Deadbolts aren’t hyped up; they really are superior to regular knob locks. Though we keep shaking our head in amazement whenever yet another news story comes out about a burglar or rapist who waltzed through an unlocked door and committed mayhem, it remains a hard fact that many criminals gain entry via physical force.
Yes, what you see in movies and TV shows is true: People CAN kick open a locked door—that’s either missing a deadbolt, has a faulty one or simply because a door jamb itself is just half inch pine. In that case, door reinforcement technologies are needed. Read on.
Nearly 60 percent of burglaries are forced-entry. Many occur during the day. Face it; at a minimum, you need a deadbolt. It can be either single-cylinder or double-cylinder (check the legality regarding doubles).
The door jamb will have a hole for the bolt to extend fully into—partially isn’t good enough. A metal strike plate should reinforce the hole. If both of these factors are not in place, an intruder can force open the door.
In addition, the strike plate should be fastened into the studs of the door frame with three-inch screws.
Finally…the deadbolt needs to be USED. It’s easier to always ensure this if you have a single-cylinder because it requires just a turn of its knob (from the inside). The double-cylinder requires a key from the inside—in place of that little knob. So every time you come home and lock the deadbolt, you’ll need a key. Every time you want to step outside…you’ll need a key to unlock it. Double deadbolts are a little dangerous too due to fires as well.
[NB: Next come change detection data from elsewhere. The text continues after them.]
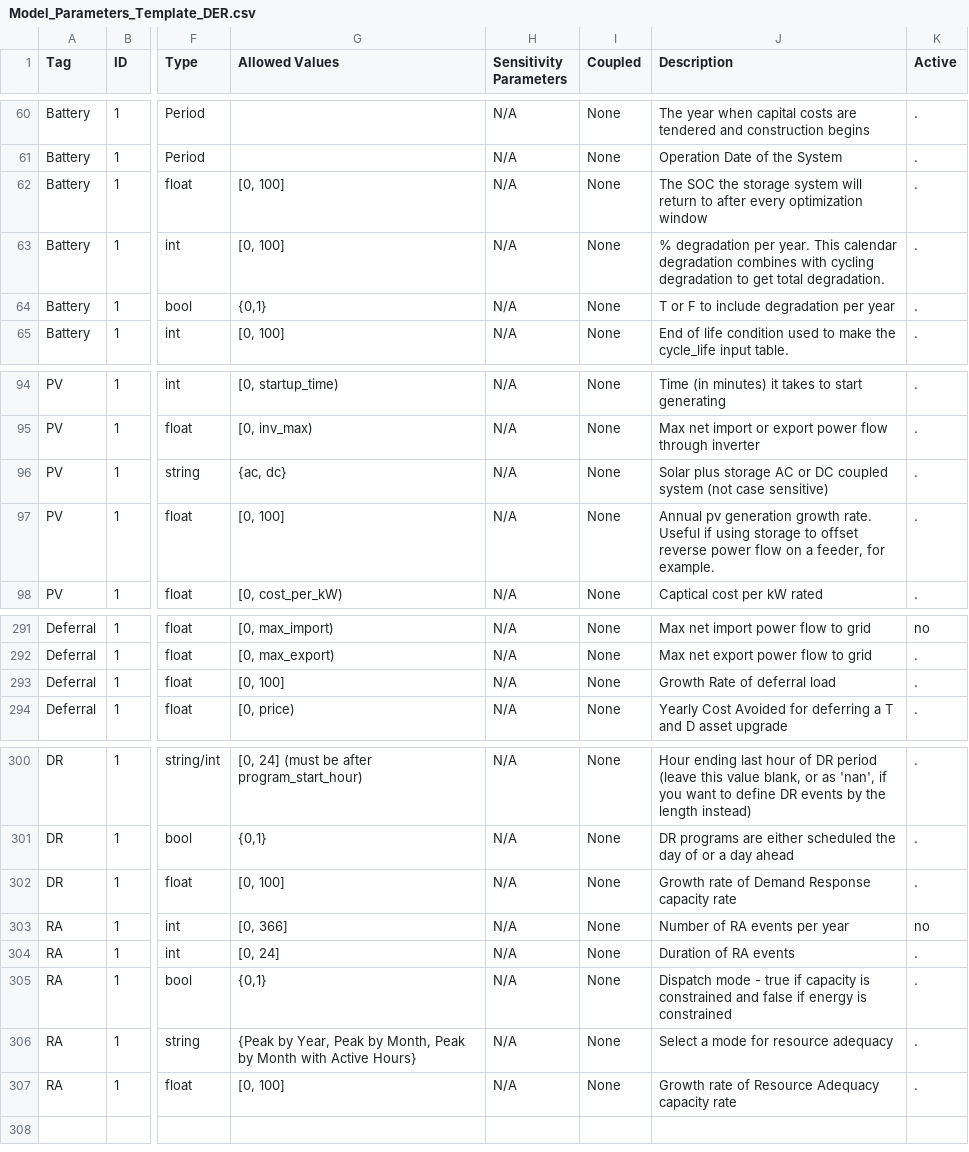
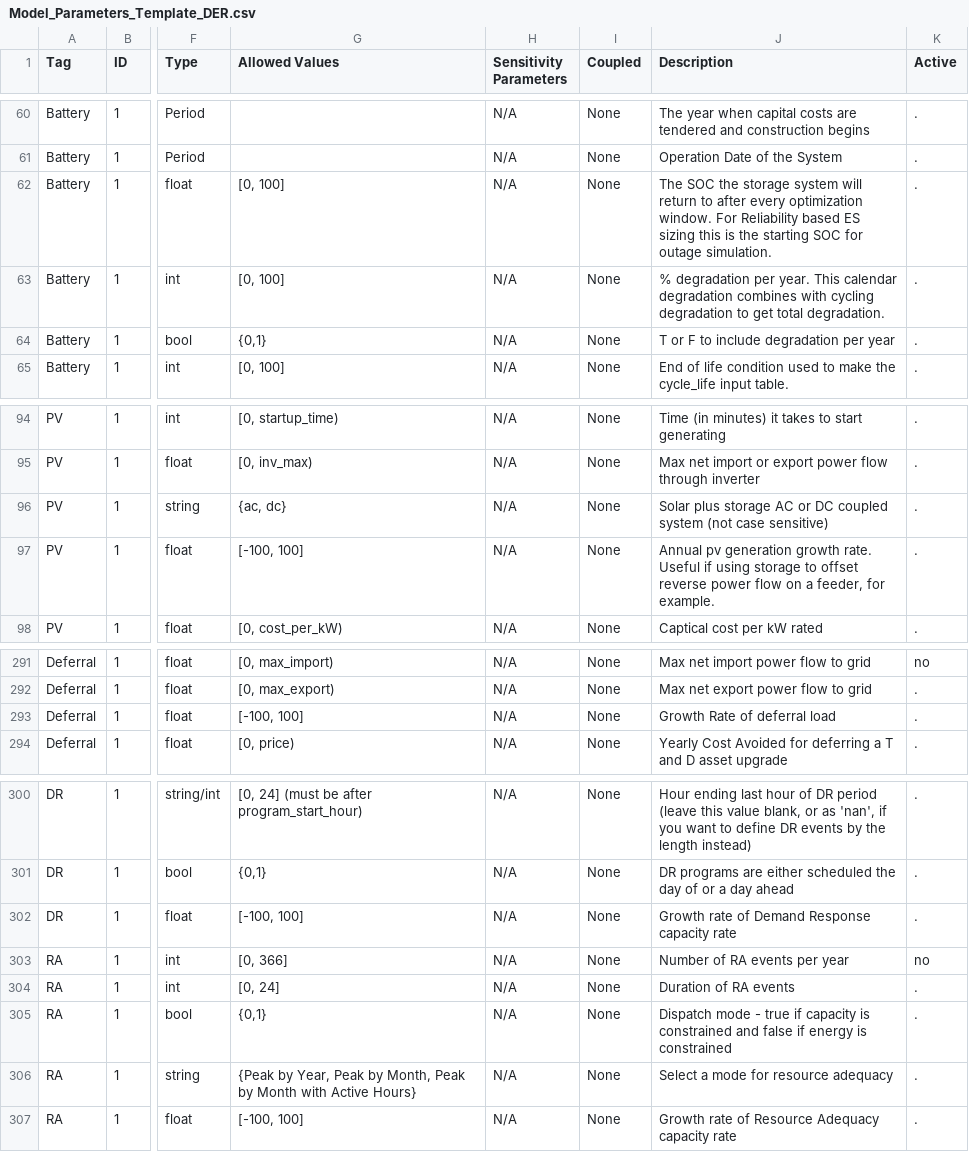
Before and after one commit to irizvanoghlu/Avantus, a CSV file: Model_Parameters_Template_DER.csv, drawn as a sheet; only a part is shown, gaps mark what is left out; the diff covers the shown part only; the diff names each change by its address in the sheet, - before the commit and + after, or states it on an @@ line.

```diff
--- a/Model_Parameters_Template_DER.csv
+++ b/Model_Parameters_Template_DER.csv
-J62 (Description): …every optimization window
+J62 (Description): …every optimization window. For Reliability based ES sizing this is the starting SOC for outage simulation.
-G97 (Allowed Values): [0, 100]
+G97 (Allowed Values): [-100, 100]
-G293 (Allowed Values): [0, 100]
+G293 (Allowed Values): [-100, 100]
-G302 (Allowed Values): [0, 100]
+G302 (Allowed Values): [-100, 100]
-G307 (Allowed Values): [0, 100]
+G307 (Allowed Values): [-100, 100]
```
Also changed, not shown: 10 edited cells elsewhere in this file, 22 other files.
So not recommended.
However, if you have the single-cylinder, and your door is right beside a window, an intruder could smash through the window and reach in and turn the knob of the single-cylinder, unlocking it.
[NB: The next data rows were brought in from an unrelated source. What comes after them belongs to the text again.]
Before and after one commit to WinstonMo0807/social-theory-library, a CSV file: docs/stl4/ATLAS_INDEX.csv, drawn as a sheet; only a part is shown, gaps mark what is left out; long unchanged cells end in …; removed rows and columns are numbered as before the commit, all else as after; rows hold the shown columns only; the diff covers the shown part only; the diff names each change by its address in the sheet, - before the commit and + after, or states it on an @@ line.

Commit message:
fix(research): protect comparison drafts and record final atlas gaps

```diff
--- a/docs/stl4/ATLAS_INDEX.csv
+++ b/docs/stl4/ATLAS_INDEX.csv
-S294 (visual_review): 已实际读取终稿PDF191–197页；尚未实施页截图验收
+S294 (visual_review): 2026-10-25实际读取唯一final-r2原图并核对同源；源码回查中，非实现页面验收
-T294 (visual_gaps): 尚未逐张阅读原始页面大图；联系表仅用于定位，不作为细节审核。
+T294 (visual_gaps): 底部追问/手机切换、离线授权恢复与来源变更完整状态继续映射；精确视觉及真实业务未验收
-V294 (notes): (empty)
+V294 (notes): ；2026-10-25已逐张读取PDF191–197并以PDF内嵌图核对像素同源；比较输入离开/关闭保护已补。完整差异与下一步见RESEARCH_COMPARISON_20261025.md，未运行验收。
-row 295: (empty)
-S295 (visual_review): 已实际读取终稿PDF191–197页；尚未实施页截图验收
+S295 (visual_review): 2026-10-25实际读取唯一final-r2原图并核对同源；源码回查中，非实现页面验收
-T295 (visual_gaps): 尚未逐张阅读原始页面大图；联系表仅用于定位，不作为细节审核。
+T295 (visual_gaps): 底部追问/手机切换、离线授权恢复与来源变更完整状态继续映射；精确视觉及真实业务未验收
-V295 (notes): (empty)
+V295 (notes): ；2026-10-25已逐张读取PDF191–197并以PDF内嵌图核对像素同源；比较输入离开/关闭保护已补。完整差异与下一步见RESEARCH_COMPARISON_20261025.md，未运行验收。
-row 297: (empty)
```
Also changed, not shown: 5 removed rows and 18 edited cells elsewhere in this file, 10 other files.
- If you don’t want the hassle of a double-cylinder, consider replacing the door so that windows aren’t close enough to it for an intruder’s arm to reach through.
- The decision isn’t whether or not to get a deadbolt; it’s what type of deadbolt and door…because it can’t be said enough: A door with only a regular lock can easily be kicked in—by a slight woman—because the standard lock involves a few little screws, one or two little strike plates and a thin pine wood door frame with thin molding.
- However, this thin wood can be empowered by the Door Devil Anti Kick Door Jam Security Kit. It’s a four-foot-long bar of steel that’s one-sixteenth-inch thick. It gets installed on the center of the door jamb, over the little strike plates. An intruder must get past this; fat chance, because four feet of the door frame will absorb the intruder’s attempted force.
- The Door Devil’s thick screws are three and a half inches long, and when placed into the 2 x 4 studs (also part of the kit) behind the frame, reinforce the door hinges.
- You might be thinking, if an intruder is determined enough, he’ll keep kicking till the door busts. What do you think an intruder is, a kickboxing instructor? If he can’t dismantle the door after two, maybe even one, kick, he’ll move on to the next house.
- Of course, he might not want to even try to kick down your door if he notices a surveillance camera above it—after the motion detector light beams onto him.